◆ Instructions for the task ◆
Please output every record below exactly as written, leaving out any pictures.

◆ Modification records ◆
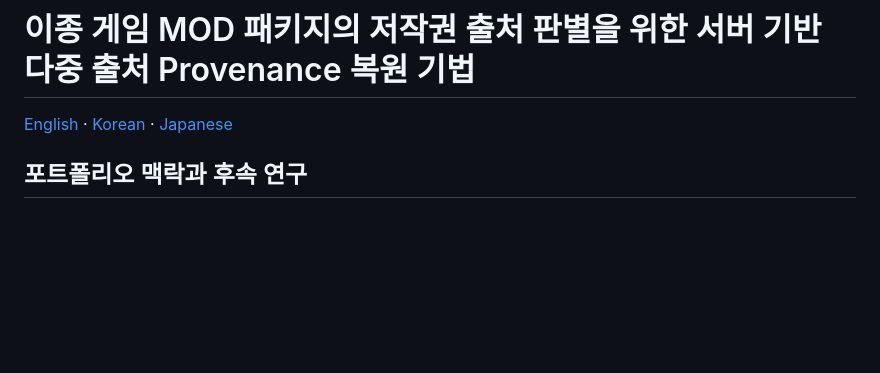
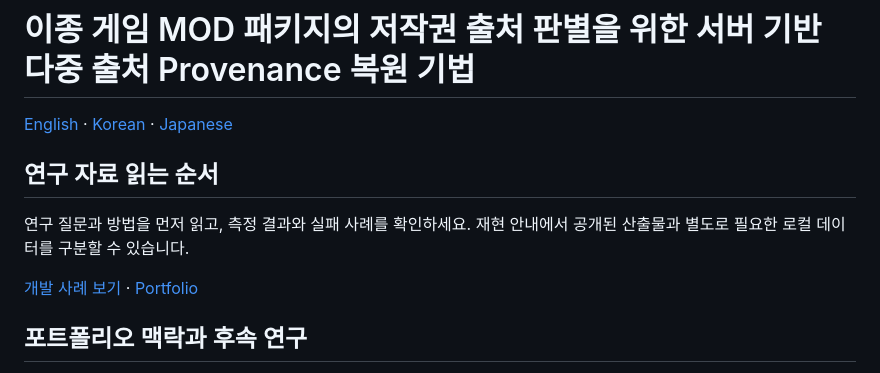
Before and after one commit to YSL-RyuDo/mod-provenance-research, a Markdown page: README.ko.md, the part around the change. Drawn GitHub-style; blank space fills up the shorter version.

```diff
--- a/README.ko.md
+++ b/README.ko.md
@@ -3,6 +3,12 @@
 # 이종 게임 MOD 패키지의 저작권 출처 판별을 위한 서버 기반 다중 출처 Provenance 복원 기법
 
 [English](README.md) · [Korean](README.ko.md) · [Japanese](README.ja.md)
+
+## 연구 자료 읽는 순서
+
+연구 질문과 방법을 먼저 읽고, 측정 결과와 실패 사례를 확인하세요. 재현 안내에서 공개된 산출물과 별도로 필요한 로컬 데이터를 구분할 수 있습니다.
+
+[개발 사례 보기](https://ysl-ryudo.github.io/ko/research/mod/) · [Portfolio](https://ysl-ryudo.github.io/ko/)
 
 ## 포트폴리오 맥락과 후속 연구
 
```
Also changed, not shown: README.ja.md (+6 -0 lines), README.md (+6 -0 lines).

◆ Solved exercise ◆
Before and after one commit to YSL-RyuDo/mod-provenance-research, a Markdown page: README.ko.md, the part around the change. Drawn GitHub-style; blank space fills up the shorter version.

```diff
--- a/README.ko.md
+++ b/README.ko.md
@@ -3,6 +3,12 @@
 # 이종 게임 MOD 패키지의 저작권 출처 판별을 위한 서버 기반 다중 출처 Provenance 복원 기법
 
 [English](README.md) · [Korean](README.ko.md) · [Japanese](README.ja.md)
+
+## 연구 자료 읽는 순서
+
+연구 질문과 방법을 먼저 읽고, 측정 결과와 실패 사례를 확인하세요. 재현 안내에서 공개된 산출물과 별도로 필요한 로컬 데이터를 구분할 수 있습니다.
+
+[개발 사례 보기](https://ysl-ryudo.github.io/ko/research/mod/) · [Portfolio](https://ysl-ryudo.github.io/ko/)
 
 ## 포트폴리오 맥락과 후속 연구
 
```
Also changed, not shown: README.ja.md (+6 -0 lines), README.md (+6 -0 lines).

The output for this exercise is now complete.